"I will keep my guard, Sir, "Nikanor said. "I do not wish to work against the Athenians. We were posted here to protect them."
"Protect them? Against whom?"
"Against themselves, Sir. You know their history. And you remember well what befell the Thebens when they rebelled against Alexander."
Phokion raised his brows. " Is that a veiled threat, my dear boy?"
Nikanor shifted uneasilty. "No, Sir. Just a reminder."
Phokion's gaze met his eye-to-eye. "Then call your Council tomorrow if you must. But let me warn you again. There are many who will not agree to your terms, no matter how beneficial to the City you might believe them to be." He put out his hand to shake Nikanor's. "You know I have always been a friend of Macedon. Both Philip and Alexander treated me with honour and respect. But times have changed, my boy, and I am not so old and foolish to know how the tide can turn even on those we have counted as our friends. Heed my warnings. Do not underestimate your enemies or the civic pride of the Athenians."
They walked together to the gate, then stopped. Nikanor turned to him with a wrinkled forehead. "Are you sure? About my enemies?"
"My boy, I have been a general for as long as you have lived. I know when the adversary is about to strike. " He put his hand on Nikanor's shoulder. "When I was young I studied at Plato's school. I was a friend of the philosophers. Your adopted father, Aristotle and I had a common kindredship. I regard you almost as a son and I do not wish harm to befall you. Nor do I want my people to open the gates to another holcaust such as befell Thebes."
The half-moon had risen late, shining faintly over the olive groves and pine forested slopes of the mountains. It was a mild evening with just a hint of Spring dampness in the air. Phokion looked across toward the steep western scarps of the Rock, Athens' stronghold, and could see a faint glimmer of light glowing from the sacred fire in the Goddess' temple.
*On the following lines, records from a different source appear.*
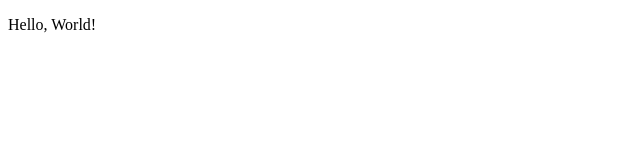
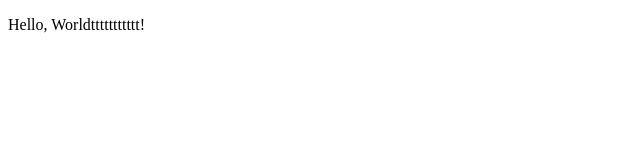
Before and after one commit to wee201469/MalangMalangStudio, a plain HTML site: page index.html in a window 1280 px wide. Shown: the full height of the page, 0-640 px from the left. Drawn offline with Linux system fonts and the light colour scheme.

Commit message:
Update index.html

```diff
--- a/index.html
+++ b/index.html
@@ -7,6 +7,6 @@
 	<title>Portfolio</title>
 </head>
 <body>
-  <p>Hello, World!</p>
+  <p>Hello, Worldttttttttttt!</p>
 </body>
 </html>
```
The two men exchanged formal courtesies. Phokion shook the Commander's hand and bade him farewell. He watched Nikanor until he disappeared down the darkened path, then he turned and went back into his house.
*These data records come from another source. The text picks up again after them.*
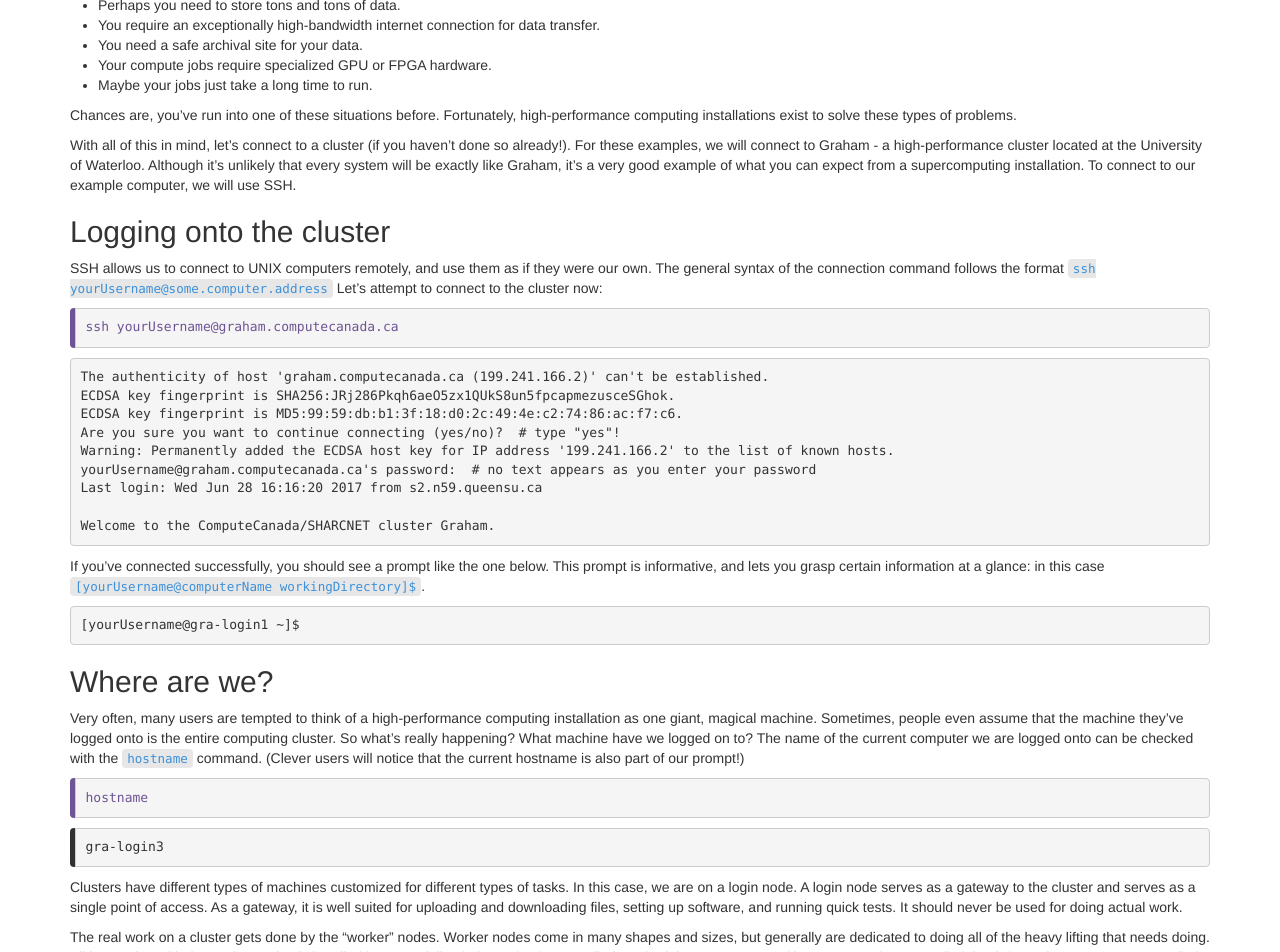
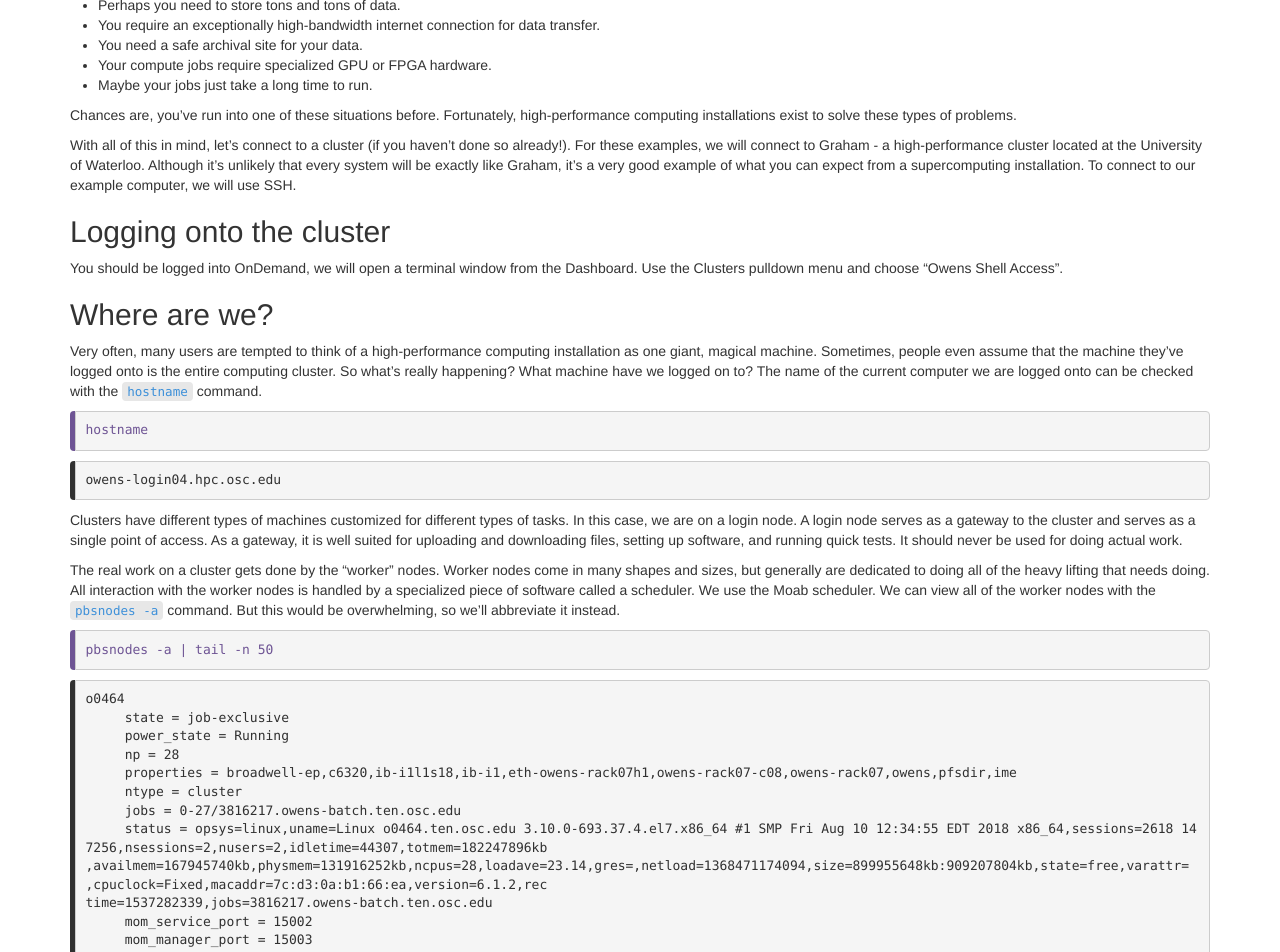
Before and after one commit to khill42/OSC_IntroHPC, a Jekyll site: the page built from _episodes/11-cluster.md, in a window 1280 px wide and 1400 px high, scrolled down 1035 px. Shown: the top 952 px of the window. Built offline with Jekyll 4.4.1, drawn with Linux system fonts in a browser that asks for light colours; some of the changed text lies outside the part shown.

Commit message:
Update 11-cluster.md

````diff
--- a/_episodes/11-cluster.md
+++ b/_episodes/11-cluster.md
@@ -55,33 +55,8 @@ To connect to our example computer, we will use SSH.
 
 ## Logging onto the cluster
 
-SSH allows us to connect to UNIX computers remotely, and use them as if they were our own.
-The general syntax of the connection command follows the format `ssh yourUsername@some.computer.address`
-Let's attempt to connect to the cluster now:
-```
-ssh yourUsername@graham.computecanada.ca
-```
-{: .bash}
-
-```{.output}
-The authenticity of host 'graham.computecanada.ca (199.241.166.2)' can't be established.
-ECDSA key fingerprint is SHA256:JRj286Pkqh6aeO5zx1QUkS8un5fpcapmezusceSGhok.
-ECDSA key fingerprint is MD5:99:59:db:b1:3f:18:d0:2c:49:4e:c2:74:86:ac:f7:c6.
-Are you sure you want to continue connecting (yes/no)?  # type "yes"!
-Warning: Permanently added the ECDSA host key for IP address '199.241.166.2' to the list of known hosts.
-yourUsername@graham.computecanada.ca's password:  # no text appears as you enter your password
-Last login: Wed Jun 28 16:16:20 2017 from s2.n59.queensu.ca
-
-Welcome to the ComputeCanada/SHARCNET cluster Graham.
-```
-
-If you've connected successfully, you should see a prompt like the one below.
-This prompt is informative, and lets you grasp certain information at a glance:
-in this case `[yourUsername@computerName workingDirectory]$`.
-
-```{.output}
-[yourUsername@gra-login1 ~]$
-```
+You should be logged into OnDemand, we will open a terminal window from the Dashboard. Use the Clusters pulldown menu
+and choose "Owens Shell Access".
 
 ## Where are we?
 
@@ -89,14 +64,14 @@ Very often, many users are tempted to think of a high-performance computing inst
 Sometimes, people even assume that the machine they've logged onto is the entire computing cluster.
 So what's really happening? What machine have we logged on to?
 The name of the current computer we are logged onto can be checked with the `hostname` command.
-(Clever users will notice that the current hostname is also part of our prompt!)
+
 
 ```
 hostname
 ```
 {: .bash}
 ```
-gra-login3
+owens-login04.hpc.osc.edu
 ```
 {: .output}
 
@@ -108,57 +83,35 @@ It should never be used for doing actual work.
 
 The real work on a cluster gets done by the "worker" nodes.
 Worker nodes come in many shapes and sizes, but generally are dedicated to doing all of the heavy lifting that needs doing.
-All interaction with the worker nodes is handled by a specialized piece of software called a scheduler. For Awoonga (the QRIS HPC) you can find that information [HERE](https://www.qriscloud.org.au/support/qriscloud-documentation/92-awoonga-user-guide#technical_overview) or we can find this out directly by viewing the worker nodes.
-We can view all of the worker nodes with the `pbsnodes -a` command.
+All interaction with the worker nodes is handled by a specialized piece of software called a scheduler. We use the Moab scheduler.
+We can view all of the worker nodes with the `pbsnodes -a` command. But this would be overwhelming, so we'll abbreviate it instead.
 
 ```
-pbsnodes -a
+pbsnodes -a | tail -n 50
 ```
 {: .bash}
 ```
-aw133
-     Mom = aw133.local
-     ntype = PBS
-     state = free
-     pcpus = 24
-     jobs = 25224.awongmgmr1/0, 25224.awongmgmr1/1, 25224.awongmgmr1/2, 25224.awongmgmr1/3, 25224.awongmgmr1/4, 25224.awongmgmr1/5, 25224.awongmgmr1/6, 25224.awongmgmr1/7, 25224.awongmgmr1/8, 25224.awongmgmr1/9, 25224.awongmgmr1/10, 25224.awongmgmr1/11, 25224.awongmgmr1/12, 25224.awongmgmr1/13, 25224.awongmgmr1/14, 25224.awongmgmr1/15, 25224.awongmgmr1/16, 25224.awongmgmr1/17, 25224.awongmgmr1/18, 25224.awongmgmr1/19
-     resources_available.arch = linux
-     resources_available.host = aw133
-     resources_available.intel = True
-     resources_available.mem = 264568300kb
-     resources_available.ncpus = 24
-     resources_available.vnode = aw133
-     resources_assigned.accelerator_memory = 0kb
-     resources_assigned.mem = 115343360kb
-     resources_assigned.naccelerators = 0
-     resources_assigned.ncpus = 20
-     resources_assigned.vmem = 0kb
-     comment = Eplg: 25216.awongmgmr1 Exit_status=1 at 20180110 04:56"
-     resv_enable = True
-     sharing = default_shared
-     license = l
+o0464
+     state = job-exclusive
+     power_state = Running
+     np = 28
+     properties = broadwell-ep,c6320,ib-i1l1s18,ib-i1,eth-owens-rack07h1,owens-rack07-c08,owens-rack07,owens,pfsdir,ime
+     ntype = cluster
+     jobs = 0-27/3816217.owens-batch.ten.osc.edu
+     status = opsys=linux,uname=Linux o0464.ten.osc.edu 3.10.0-693.37.4.el7.x86_64 #1 SMP Fri Aug 10 12:34:55 EDT 2018 x86_64,sessions=2618 147256,nsessions=2,nusers=2,idletime=44307,totmem=182247896kb
+,availmem=167945740kb,physmem=131916252kb,ncpus=28,loadave=23.14,gres=,netload=1368471174094,size=899955648kb:909207804kb,state=free,varattr= ,cpuclock=Fixed,macaddr=7c:d3:0a:b1:66:ea,version=6.1.2,rec
+time=1537282339,jobs=3816217.owens-batch.ten.osc.edu
+     mom_service_port = 15002
+     mom_manager_port = 15003
+     total_sockets = 2
+     total_numa_nodes = 2
+     total_cores = 28
+     total_threads = 28
+     dedicated_sockets = 0
+     dedicated_numa_nodes = 0
+     dedicated_cores = 0
+     dedicated_threads = 28
 
-aw134
-     Mom = aw134.local
-     ntype = PBS
-     state = job-busy,busy
-     pcpus = 24
-     jobs = 25235.awongmgmr1/0, 25235.awongmgmr1/1, 25235.awongmgmr1/2, 25235.awongmgmr1/3, 25235.awongmgmr1/4, 25235.awongmgmr1/5, 25235.awongmgmr1/6, 25235.awongmgmr1/7, 25236.awongmgmr1/8, 25236.awongmgmr1/9, 25236.awongmgmr1/10, 25236.awongmgmr1/11, 25236.awongmgmr1/12, 25236.awongmgmr1/13, 25236.awongmgmr1/14, 25236.awongmgmr1/15, 25237.awongmgmr1/16, 25237.awongmgmr1/17, 25237.awongmgmr1/18, 25237.awongmgmr1/19, 25237.awongmgmr1/20, 25237.awongmgmr1/21, 25237.awongmgmr1/22, 25237.awongmgmr1/23
-     resources_available.arch = linux
-     resources_available.host = aw134
-     resources_available.intel = True
-     resources_available.mem = 264568300kb
-     resources_available.ncpus = 24
-     resources_available.vnode = aw134
-     resources_assigned.accelerator_memory = 0kb
-     resources_assigned.mem = 25165824kb
-     resources_assigned.naccelerators = 0
-     resources_assigned.ncpus = 24
-     resources_assigned.vmem = 0kb
-     comment = Eplg: 25204.awongmgmr1 Exit_status=1 at 20180110 03:02"
-     resv_enable = True
-     sharing = default_shared
-     license = l
 
 ```
 {: .output}
````
Also changed, not shown: other parts of _episodes/11-cluster.md (+2 -0 lines).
His wife, Arete, was kneading dough at the wooden table preparing tomorrow's bread. He put a new log on the fire and stood awhile watching as the flames ignited the dry bark His mind slipped back, recalling his conversation with the garrison commander. He had done what he had thought best to do -- given Nikanor a subtle warning, because he knew that General Dercyllus planned to arrest him at the Council meeting tomorrow. Was he wrong to betray one friend for the sake of another so as not to put his city in further jeopardy?
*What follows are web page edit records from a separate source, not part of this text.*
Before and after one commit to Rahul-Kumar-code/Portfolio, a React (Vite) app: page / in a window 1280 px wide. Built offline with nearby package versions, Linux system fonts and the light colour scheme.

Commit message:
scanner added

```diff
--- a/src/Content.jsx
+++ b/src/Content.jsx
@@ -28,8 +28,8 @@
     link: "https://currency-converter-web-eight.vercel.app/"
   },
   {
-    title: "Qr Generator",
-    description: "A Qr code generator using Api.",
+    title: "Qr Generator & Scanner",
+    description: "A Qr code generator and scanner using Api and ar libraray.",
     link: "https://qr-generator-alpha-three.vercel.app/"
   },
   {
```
"Oligarchy: A government resting on a valuation of property, in which the rich have power and the poor man is deprived of it." The Republic VIII 550C
"Democracy, which is a charming form of government, full of varieity and disorder, and dispensing a sort of equality to equals and unequal alike." Ibid 558C
"When the tyrant has disposed of foreign enemies by conquest or treaty, and there is nothing to fear from them, then he is always stirring up some war or other, in order that the people may require a leader." Plato 428-348 B.C. The Republic bk VIII, 566E.